## PROBLEM REQUIREMENTS
Should the word "axios" occur in a line of the records, copy that line.

## Web interface edit records
-=-=-=-=-

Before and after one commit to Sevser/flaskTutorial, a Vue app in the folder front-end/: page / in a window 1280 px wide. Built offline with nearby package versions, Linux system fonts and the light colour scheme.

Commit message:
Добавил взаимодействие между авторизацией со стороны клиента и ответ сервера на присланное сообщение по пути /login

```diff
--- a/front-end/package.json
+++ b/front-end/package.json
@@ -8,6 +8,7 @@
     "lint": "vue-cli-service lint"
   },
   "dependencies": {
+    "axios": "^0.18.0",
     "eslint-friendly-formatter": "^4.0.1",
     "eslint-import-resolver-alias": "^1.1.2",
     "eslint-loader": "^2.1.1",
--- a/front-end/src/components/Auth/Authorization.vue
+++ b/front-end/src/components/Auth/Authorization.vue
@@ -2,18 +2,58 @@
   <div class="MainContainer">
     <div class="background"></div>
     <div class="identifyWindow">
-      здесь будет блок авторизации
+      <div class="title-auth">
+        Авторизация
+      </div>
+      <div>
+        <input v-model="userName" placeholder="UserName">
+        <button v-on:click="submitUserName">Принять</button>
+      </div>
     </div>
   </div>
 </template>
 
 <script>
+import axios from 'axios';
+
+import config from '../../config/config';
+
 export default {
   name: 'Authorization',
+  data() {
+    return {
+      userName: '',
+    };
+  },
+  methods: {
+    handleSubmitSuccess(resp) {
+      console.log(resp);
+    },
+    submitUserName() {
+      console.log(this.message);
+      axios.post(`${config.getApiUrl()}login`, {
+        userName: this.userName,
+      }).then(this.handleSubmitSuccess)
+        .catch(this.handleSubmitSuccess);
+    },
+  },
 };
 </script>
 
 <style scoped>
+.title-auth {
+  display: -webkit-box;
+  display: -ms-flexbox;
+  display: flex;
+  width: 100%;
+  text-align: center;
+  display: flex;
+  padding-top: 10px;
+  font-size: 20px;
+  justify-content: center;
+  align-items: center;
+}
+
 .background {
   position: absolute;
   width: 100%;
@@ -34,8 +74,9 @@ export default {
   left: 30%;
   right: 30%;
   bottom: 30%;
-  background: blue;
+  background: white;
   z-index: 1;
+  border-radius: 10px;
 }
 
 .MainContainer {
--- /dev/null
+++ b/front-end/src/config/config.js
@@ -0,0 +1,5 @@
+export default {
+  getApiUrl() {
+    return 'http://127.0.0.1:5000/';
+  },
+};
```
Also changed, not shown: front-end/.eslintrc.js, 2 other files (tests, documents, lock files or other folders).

-=-=-=-=-

## ANSWER TO THIS TASK
+    "axios": "^0.18.0",
+import axios from 'axios';
+      axios.post(`${config.getApiUrl()}login`, {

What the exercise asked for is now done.